*PROBLEM TO WORK ON*.
Whenever the word "rect" appears in a line of the data below, copy that line.

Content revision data
+ + + + + + +

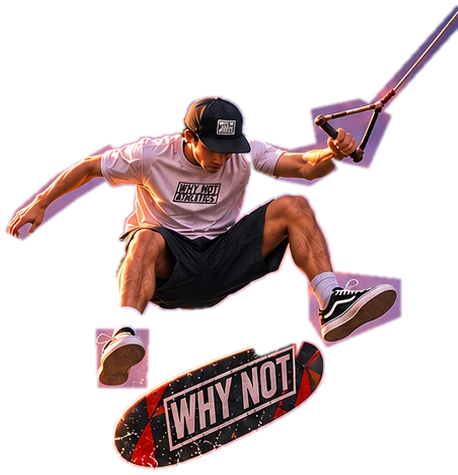
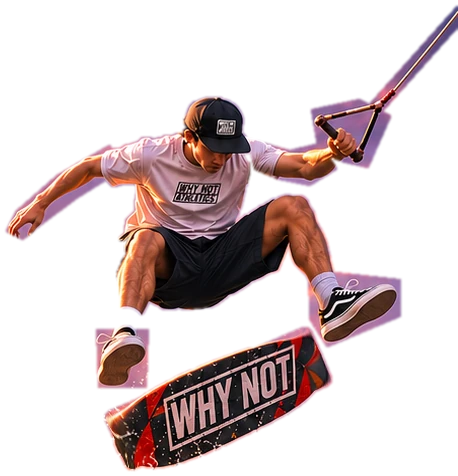
Key art: black Spanish Mafia bindings on the wakeboarder, squared wakeskate deck
Claude-Session: https://claude.ai/code/session_01QsYEHUyG7nKDhAuG72Zwer

diff --git a/src/ui/keyart/KeyArt.ts b/src/ui/keyart/KeyArt.ts
@@ -21,7 +21,7 @@ const PLATE_H = 900;
 const POSTER_H = 1672;
 /** Cut-outs: [x, y, w, h] in plate pixels + the pivot they bob around. */
 const RIDER_A = { rect: [3, 2, 938, 572], pivot: [260, 330] } as const;
-const RIDER_B = { rect: [483, 182, 458, 475], pivot: [690, 440] } as const;
+const RIDER_B = { rect: [483, 182, 458, 476], pivot: [690, 440] } as const;
 
 const VS = `
 attribute vec2 aPos;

+ + + + + + +

*EXERCISE SOLUTION*.
 const RIDER_A = { rect: [3, 2, 938, 572], pivot: [260, 330] } as const;
-const RIDER_B = { rect: [483, 182, 458, 475], pivot: [690, 440] } as const;
+const RIDER_B = { rect: [483, 182, 458, 476], pivot: [690, 440] } as const;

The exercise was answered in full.